** RECORDED INFORMATION **
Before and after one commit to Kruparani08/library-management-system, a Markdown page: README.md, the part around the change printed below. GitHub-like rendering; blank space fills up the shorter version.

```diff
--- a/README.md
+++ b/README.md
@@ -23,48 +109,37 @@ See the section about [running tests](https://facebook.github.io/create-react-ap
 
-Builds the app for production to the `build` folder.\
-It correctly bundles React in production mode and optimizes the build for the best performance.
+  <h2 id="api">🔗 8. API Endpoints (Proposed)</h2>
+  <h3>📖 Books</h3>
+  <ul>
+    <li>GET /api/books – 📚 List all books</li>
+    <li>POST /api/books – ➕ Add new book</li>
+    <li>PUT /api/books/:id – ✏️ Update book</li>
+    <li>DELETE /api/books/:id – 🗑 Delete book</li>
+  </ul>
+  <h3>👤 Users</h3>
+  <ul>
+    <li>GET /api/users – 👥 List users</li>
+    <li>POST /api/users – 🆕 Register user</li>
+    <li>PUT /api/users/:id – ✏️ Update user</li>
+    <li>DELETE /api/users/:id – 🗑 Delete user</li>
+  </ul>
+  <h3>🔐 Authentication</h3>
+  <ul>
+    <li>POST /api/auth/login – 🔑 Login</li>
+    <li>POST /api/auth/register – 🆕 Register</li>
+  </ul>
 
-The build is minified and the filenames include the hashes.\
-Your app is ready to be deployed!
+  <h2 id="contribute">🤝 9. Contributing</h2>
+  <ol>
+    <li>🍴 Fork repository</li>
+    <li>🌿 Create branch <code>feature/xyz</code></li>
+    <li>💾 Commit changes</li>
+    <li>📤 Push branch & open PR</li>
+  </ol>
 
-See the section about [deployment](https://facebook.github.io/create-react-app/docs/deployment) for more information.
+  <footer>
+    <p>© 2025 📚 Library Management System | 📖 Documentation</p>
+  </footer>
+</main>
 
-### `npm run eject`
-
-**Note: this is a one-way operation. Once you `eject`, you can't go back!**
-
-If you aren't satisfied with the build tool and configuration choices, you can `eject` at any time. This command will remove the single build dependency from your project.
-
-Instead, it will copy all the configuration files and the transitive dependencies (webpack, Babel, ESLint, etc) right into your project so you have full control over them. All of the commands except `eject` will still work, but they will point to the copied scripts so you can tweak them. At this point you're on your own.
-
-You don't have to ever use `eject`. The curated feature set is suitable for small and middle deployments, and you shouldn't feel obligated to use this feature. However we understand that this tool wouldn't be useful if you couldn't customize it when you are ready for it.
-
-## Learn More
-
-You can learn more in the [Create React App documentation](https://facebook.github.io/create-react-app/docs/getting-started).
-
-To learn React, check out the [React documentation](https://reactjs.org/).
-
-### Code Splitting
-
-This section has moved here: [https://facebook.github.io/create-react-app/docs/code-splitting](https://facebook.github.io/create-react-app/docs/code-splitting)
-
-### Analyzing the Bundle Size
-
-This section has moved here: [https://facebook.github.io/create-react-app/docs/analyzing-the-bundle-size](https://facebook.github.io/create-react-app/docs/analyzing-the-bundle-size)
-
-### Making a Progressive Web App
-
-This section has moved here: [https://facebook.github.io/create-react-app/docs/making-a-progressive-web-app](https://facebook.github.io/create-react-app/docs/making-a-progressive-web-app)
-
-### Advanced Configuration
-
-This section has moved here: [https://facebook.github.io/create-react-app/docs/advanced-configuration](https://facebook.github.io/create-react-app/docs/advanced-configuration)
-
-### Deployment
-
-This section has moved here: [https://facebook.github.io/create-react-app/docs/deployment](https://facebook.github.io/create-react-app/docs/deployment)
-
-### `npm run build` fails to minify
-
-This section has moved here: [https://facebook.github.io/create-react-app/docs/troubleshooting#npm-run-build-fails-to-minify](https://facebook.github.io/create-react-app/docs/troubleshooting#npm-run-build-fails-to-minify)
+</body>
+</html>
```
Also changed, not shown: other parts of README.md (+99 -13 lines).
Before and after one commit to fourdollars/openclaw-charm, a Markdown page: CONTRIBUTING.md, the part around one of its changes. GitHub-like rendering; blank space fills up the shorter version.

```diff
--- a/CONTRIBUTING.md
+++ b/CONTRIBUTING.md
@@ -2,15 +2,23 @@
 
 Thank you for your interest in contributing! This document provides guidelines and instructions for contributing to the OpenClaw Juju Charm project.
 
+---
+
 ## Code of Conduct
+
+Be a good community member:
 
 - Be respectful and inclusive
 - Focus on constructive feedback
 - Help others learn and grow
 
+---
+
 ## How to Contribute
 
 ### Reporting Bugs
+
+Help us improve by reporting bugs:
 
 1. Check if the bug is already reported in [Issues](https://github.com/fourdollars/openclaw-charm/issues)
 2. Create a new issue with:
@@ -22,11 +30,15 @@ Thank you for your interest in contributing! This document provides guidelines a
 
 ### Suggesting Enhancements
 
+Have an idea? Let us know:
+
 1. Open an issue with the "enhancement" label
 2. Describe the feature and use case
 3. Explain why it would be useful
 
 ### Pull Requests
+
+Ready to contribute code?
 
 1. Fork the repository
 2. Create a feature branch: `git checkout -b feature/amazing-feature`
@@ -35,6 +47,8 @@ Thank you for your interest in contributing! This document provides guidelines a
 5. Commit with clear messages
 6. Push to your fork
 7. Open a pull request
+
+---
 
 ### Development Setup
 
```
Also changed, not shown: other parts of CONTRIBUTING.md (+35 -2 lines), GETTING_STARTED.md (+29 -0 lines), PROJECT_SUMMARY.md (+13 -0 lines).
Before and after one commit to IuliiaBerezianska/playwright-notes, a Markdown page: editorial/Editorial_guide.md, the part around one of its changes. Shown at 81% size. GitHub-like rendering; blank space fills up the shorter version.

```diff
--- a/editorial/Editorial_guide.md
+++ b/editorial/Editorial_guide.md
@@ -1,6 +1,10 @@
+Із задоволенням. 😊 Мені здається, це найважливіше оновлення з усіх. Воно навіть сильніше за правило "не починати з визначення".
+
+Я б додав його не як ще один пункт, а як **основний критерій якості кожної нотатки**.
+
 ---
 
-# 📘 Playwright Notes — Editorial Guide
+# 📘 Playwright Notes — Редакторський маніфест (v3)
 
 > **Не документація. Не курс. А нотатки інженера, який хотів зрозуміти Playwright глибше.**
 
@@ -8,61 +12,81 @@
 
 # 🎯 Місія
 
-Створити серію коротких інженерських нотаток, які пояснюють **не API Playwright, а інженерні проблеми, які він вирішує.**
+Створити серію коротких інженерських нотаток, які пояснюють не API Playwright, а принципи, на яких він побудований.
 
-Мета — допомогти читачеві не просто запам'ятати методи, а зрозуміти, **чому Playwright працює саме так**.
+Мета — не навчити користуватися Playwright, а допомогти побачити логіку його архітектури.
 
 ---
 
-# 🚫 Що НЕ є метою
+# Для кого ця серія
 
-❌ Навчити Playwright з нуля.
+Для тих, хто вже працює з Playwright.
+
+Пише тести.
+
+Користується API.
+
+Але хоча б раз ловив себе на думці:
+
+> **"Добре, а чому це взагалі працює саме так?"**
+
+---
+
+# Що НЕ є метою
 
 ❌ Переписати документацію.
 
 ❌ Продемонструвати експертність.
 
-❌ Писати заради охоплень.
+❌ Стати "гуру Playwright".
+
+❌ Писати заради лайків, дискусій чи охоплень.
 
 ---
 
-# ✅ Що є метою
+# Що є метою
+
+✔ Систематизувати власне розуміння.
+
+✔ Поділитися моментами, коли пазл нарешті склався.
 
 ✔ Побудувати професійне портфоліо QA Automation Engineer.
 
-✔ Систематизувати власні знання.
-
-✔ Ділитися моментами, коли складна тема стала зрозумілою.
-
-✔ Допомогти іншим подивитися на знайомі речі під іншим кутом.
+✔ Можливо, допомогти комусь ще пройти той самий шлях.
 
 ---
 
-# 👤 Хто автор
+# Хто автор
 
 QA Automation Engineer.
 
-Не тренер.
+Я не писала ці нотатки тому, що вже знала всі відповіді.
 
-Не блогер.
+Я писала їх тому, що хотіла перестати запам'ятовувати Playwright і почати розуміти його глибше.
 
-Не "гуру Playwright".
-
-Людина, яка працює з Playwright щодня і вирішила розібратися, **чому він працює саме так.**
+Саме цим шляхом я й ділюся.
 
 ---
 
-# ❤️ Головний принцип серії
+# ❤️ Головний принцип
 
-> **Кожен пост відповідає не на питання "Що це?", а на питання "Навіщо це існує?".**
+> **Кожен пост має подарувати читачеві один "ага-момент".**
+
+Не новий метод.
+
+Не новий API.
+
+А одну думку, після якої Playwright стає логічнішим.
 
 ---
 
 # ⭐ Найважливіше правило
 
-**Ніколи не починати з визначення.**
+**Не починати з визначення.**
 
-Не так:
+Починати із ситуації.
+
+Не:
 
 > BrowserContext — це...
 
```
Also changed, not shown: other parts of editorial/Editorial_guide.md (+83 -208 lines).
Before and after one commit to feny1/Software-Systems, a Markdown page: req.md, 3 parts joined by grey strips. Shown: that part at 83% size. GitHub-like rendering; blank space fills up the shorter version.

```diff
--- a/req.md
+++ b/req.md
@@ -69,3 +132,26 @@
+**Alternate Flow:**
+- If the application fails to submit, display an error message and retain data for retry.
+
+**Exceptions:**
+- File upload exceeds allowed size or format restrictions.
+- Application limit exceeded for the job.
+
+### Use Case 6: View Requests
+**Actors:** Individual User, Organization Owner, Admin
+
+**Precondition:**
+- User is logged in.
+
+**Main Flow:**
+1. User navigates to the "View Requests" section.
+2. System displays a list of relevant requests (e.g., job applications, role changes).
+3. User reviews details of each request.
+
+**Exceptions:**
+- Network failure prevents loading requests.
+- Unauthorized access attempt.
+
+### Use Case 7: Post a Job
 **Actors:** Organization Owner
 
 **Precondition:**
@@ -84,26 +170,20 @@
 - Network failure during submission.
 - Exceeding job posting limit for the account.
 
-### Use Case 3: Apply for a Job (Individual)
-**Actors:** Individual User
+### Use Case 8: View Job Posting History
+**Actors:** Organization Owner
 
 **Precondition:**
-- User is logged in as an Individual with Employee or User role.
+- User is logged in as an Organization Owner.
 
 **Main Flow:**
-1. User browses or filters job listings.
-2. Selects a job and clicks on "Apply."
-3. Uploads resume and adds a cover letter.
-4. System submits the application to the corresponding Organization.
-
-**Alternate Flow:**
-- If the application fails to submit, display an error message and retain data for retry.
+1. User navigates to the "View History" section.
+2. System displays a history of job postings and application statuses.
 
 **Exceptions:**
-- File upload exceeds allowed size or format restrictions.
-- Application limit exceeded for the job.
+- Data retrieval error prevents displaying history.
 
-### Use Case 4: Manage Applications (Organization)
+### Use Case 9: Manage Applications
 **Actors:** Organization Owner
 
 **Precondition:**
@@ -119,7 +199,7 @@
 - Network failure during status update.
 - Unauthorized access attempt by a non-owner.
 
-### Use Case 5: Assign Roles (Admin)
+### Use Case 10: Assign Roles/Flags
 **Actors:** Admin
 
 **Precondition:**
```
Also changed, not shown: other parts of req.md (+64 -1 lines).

** TO DO **
Return a copy of every line in the records that includes the string "Apply".

** SOLUTION FOR THIS EXERCISE **
-### Use Case 3: Apply for a Job (Individual)
-2. Selects a job and clicks on "Apply."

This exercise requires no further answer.